Introduction
A cotter is a flat wedgeshaped piece, made of steel. It is uniform in thickness but tapering in width, generally on one side; the usual taper being 1:30. The lateral (bearing) edges of the cotter and the bearing slots are generally made semicircular instead of straight. This increases the bearing area and permits drilling while making the slots.
The cotter is locked in position by means of a screw. Cotter joints are used to connect two rods, subjected to tensile or compressive forces along their axes. These joints are not suitable where the members are under rotation.
Classification of Cotter Joint
The following are some of the commonly used cotter joints:
Cotter Joint With Sleeve:
This is the simplest of all cotter joints, used for fastening two circular rods. To make the joint, the rods are enlarged at their ends and slots are cut. After keeping the rods butt against each other, a sleeve with slots is placed over them. After aligning the slots properly, two cotters are drivenin through the slots, resulting in the joint.

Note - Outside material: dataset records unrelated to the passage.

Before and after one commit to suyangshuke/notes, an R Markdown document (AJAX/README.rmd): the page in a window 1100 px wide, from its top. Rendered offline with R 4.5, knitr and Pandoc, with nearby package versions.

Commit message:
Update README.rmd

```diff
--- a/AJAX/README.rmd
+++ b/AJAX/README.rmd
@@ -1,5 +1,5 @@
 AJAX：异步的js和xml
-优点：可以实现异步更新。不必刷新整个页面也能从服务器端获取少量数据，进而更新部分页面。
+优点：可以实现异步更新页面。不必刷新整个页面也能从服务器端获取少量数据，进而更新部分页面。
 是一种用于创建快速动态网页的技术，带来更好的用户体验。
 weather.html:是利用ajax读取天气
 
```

The rod ends are enlarged to take care of the weakening effect caused by the slots. The slots in the rods and sleeve are made slightly wider than the width of cotter. The relative positions of the slots are such, that when a cotter is driven into its position, it permits wedging action and pulls the rod into the sleeve.
Cotter Joint With Spigot & Socket End

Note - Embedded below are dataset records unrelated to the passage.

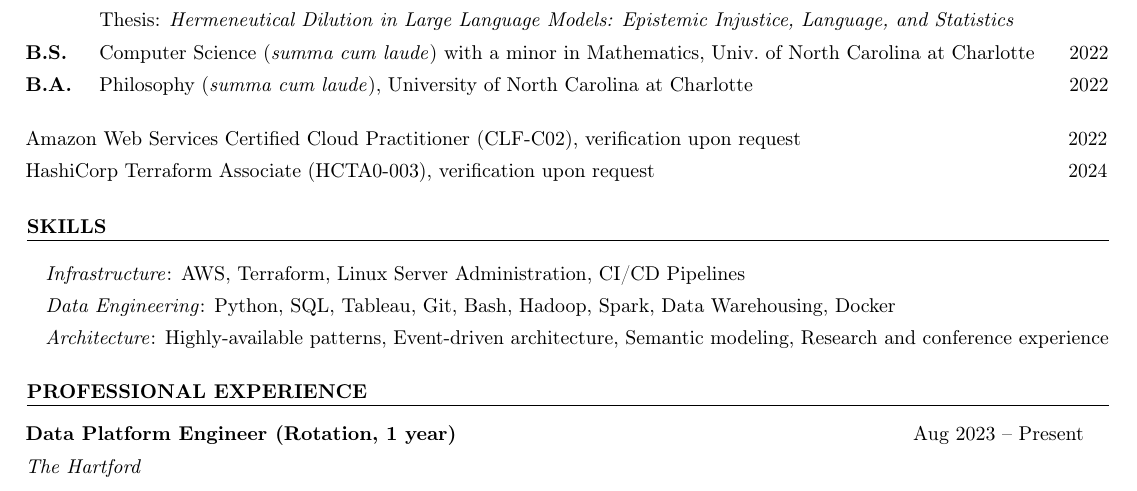
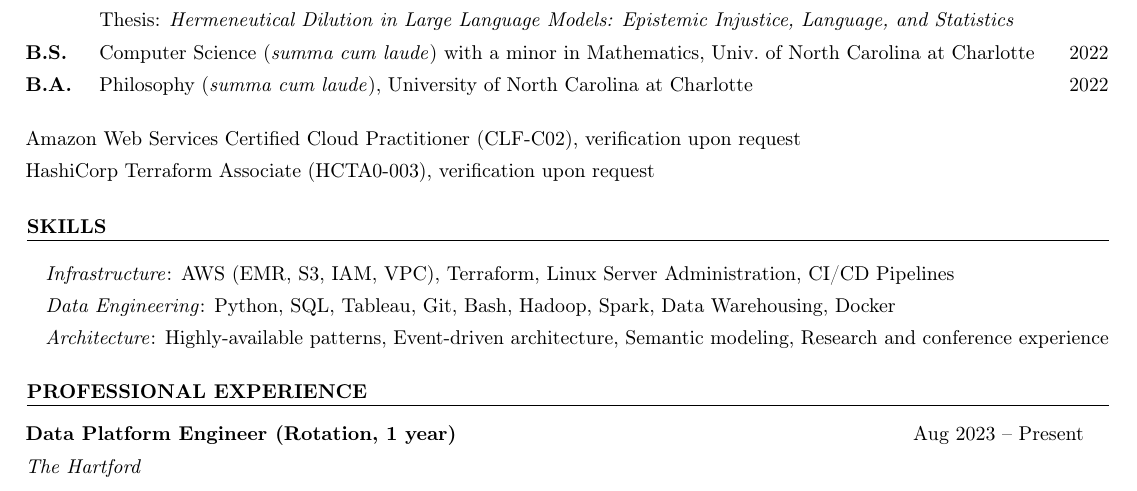
Before and after one commit to nicholasosaka/cv, a LaTeX CV (cv.tex): part of page 1 of 2, cut so that both start at the same text. Compiled offline with pdfLaTeX.

Commit message:
Update AWS experience

```diff
--- a/cv.tex
+++ b/cv.tex
@@ -107,8 +107,8 @@
 \begin{tabularx}{\textwidth}{
      >{\raggedright\arraybackslash\hsize=1.97\hsize\linewidth=\hsize}X
      >{\raggedleft\arraybackslash\hsize=0.03\hsize\linewidth=\hsize}X }
-    Amazon Web Services Certified Cloud Practitioner (CLF-C02), verification upon request & 2022\\
-    HashiCorp Terraform Associate (HCTA0-003), verification upon request & 2024\\
+    Amazon Web Services Certified Cloud Practitioner (CLF-C02), verification upon request &\\
+    HashiCorp Terraform Associate (HCTA0-003), verification upon request &\\
  \end{tabularx}
 
 \section*{\normalsize{SKILLS}}
@@ -116,7 +116,7 @@
 \noindent\rule{\textwidth}{.5pt}
 \begin{itemize}[label={}, leftmargin=1em]
     \setlength\itemsep{0em}
-    \item \textit{Infrastructure}: AWS, Terraform, Linux Server Administration, CI/CD Pipelines
+    \item \textit{Infrastructure}: AWS (EMR, S3, IAM, VPC), Terraform, Linux Server Administration, CI/CD Pipelines
     \item \textit{Data Engineering}: Python, SQL, Tableau, Git, Bash, Hadoop, Spark, Data Warehousing, Docker
     \item \textit{Architecture}: Highly-available patterns, Event-driven architecture, Semantic modeling, Research and conference experience
 \end{itemize}
```
Also changed, not shown: cv.tex (1 more changed lines).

This joint is used to fasten two circular rods. In this, the rod ends are modified instead of using a sleeve. One end of the rod is formed into a socket and the other into a spigot and slots are cut. After aligning the socket and spigot ends, a cotter is drivenin through the slots, forming the joint.
Cotter Joint with Gib:
This joint is generally used to connect two rods of square or rectangular crosssection. To make the joint, one end of the rod is formed into a Ufork, into which, the end of the other rod fits in. When a cotter is drivenin, the friction between the cotter and straps of the Ufork, causes the straps to open. This is prevented by the use of a gib.
A gib is also a wedge shaped piece of rectangular crosssection with two rectangular projections called lugs. One side of the gib is tapered and the other straight. The tapered side of the gib bears against the tapered side of the cotter such that, the outer edges of the cotter and gib as a unit are parallel. This facilitates making of slots with parallel edges, unlike the tapered edges in case of ordinary cotter joint. Further, the lugs bearing against the outer surfaces of the fork, prevents the opening tendency of the straps. For making the joint, first the gib is placed in position and then the cotter is drivenin. Click here to read in pdf
Design of Spigot and Socket Cotter Joint
If the allowable stresses in tension, compression, and shear for the socket, rod, and cotter are σt, σc, and τ, respectively, assuming that they are all made of the same material, we may write the following failure criteria: [PDF]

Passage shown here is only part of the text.